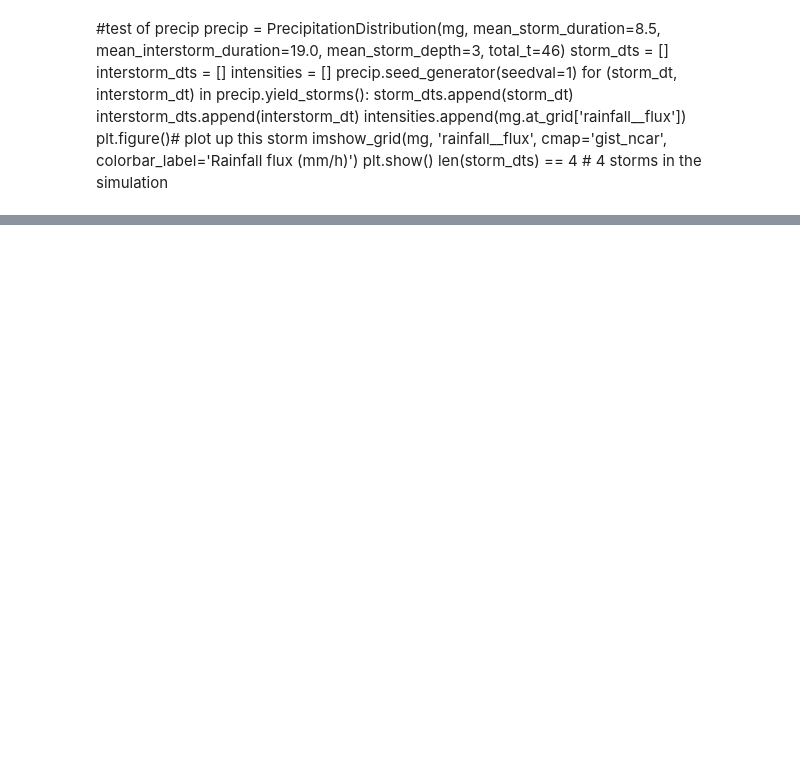
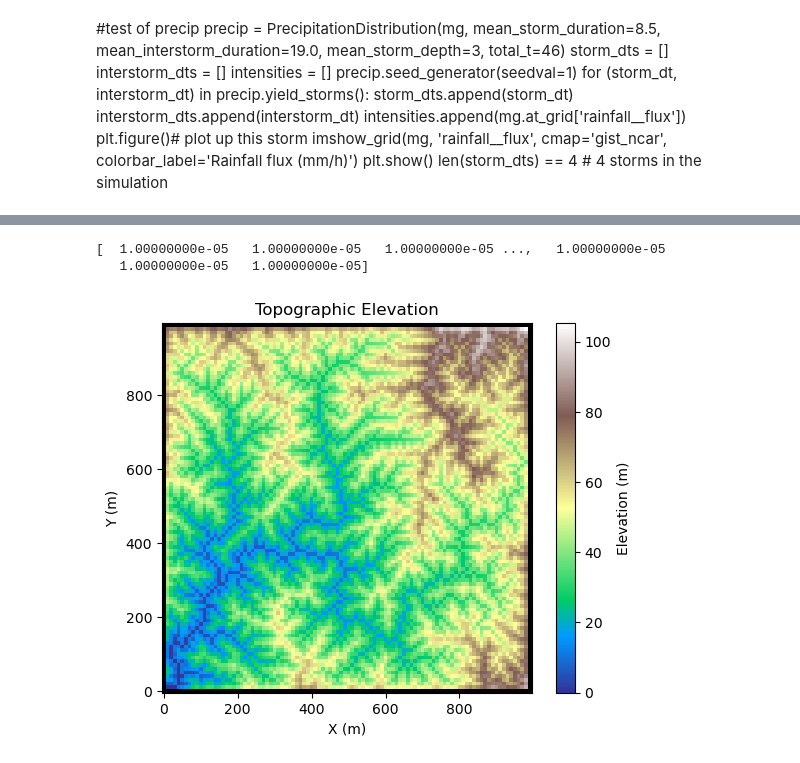
Before and after one commit to gsb223/landlabwork, a Jupyter notebook: final code/rain_of_sample_topo.ipynb, the cells around one changed output, grey strips where cells are left out. Cells and saved outputs as stored; diff of their text form; code cells hidden in the pictures; blank space fills up the shorter version.

Commit message:
overland and rain

```diff
--- a/final code/rain_of_sample_topo.ipynb
+++ b/final code/rain_of_sample_topo.ipynb
@@ -163,3 +156,34 @@ dont use stuff below!!!
+# %%
+# VARIABLES FOR OVERLAND FLOW AND PRECIP
+
+## OVERALL
+rain_total_t =2190 #8760 *1#(hrs) 3make this for spring season actually
+model_total_t = 8760*1 #(hrs)
+## SPRING
+spring_stm_avg_dur = 100
+spring_interstm_avg_dur = 10
+spring_stm_avg_int = 5000
+# %%
+# INITIALIZE RAIN COMPONENTS
+of = OverlandFlow(mg, steep_slopes=True)
+rain = PrecipitationDistribution(mg,mean_storm_duration=spring_stm_avg_dur, mean_interstorm_duration=spring_interstm_avg_dur,mean_storm_depth=spring_stm_avg_int, total_t=rain_total_t, delta_t=1.0)
+
+storm_time_data = []
+interstorm_time_data = []
+storm_amt_data = []
+hydrograph_time = []
+
+## Lists for saving data
+discharge_at_outlet = []
+discharge_upstream = []
+discharge_midstream = []
+
+outlet_node_to_sample = 404
+outlet_link_to_sample = mg.links_at_node[outlet_node_to_sample][3]
+upstream_node_to_sample = 1102
+upstream_link_to_sample = mg.links_at_node[upstream_node_to_sample][3]
+midstream_node_to_sample = 1709
+midstream_link_to_sample = mg.links_at_node[midstream_node_to_sample][3]
 # %% [markdown]
 #test of precip
 precip = PrecipitationDistribution(mg, mean_storm_duration=8.5,
@@ -223,0 +295,11 @@ for (storm_t, interstorm_t) in rain.yield_storms(style="whole_year"):  # storm l
+# %%
+print(mg.at_node['surface_water__depth'])
+
+# PLOT THE TOPOGRAPHY
+figelev = plt.figure()#Instantiate figure as empty plot
+plot = plt.subplot()#Instantiate subplot as empty plot
+imshow_grid(mg, 'topographic__elevation', plot_name='Topographic Elevation', var_name = 'Elevation', var_units=r'm', grid_units=('m', 'm'), cmap='terrain',color_for_background=None)
+# %% [output]
+[  1.00000000e-05   1.00000000e-05   1.00000000e-05 ...,   1.00000000e-05
+   1.00000000e-05   1.00000000e-05]
+[figure, added]
```
Also changed, not shown: parts of 12 cells of this notebook, 1 other file.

◇ ◇ ◇ ◇

▶ _Problem requirements_:
Check each line of the listing above, and copy it if it contains the word "PrecipitationDistribution".

▶ _Response to this task_:
+rain = PrecipitationDistribution(mg,mean_storm_duration=spring_stm_avg_dur, mean_interstorm_duration=spring_interstm_avg_dur,mean_storm_depth=spring_stm_avg_int, total_t=rain_total_t, delta_t=1.0)
 precip = PrecipitationDistribution(mg, mean_storm_duration=8.5,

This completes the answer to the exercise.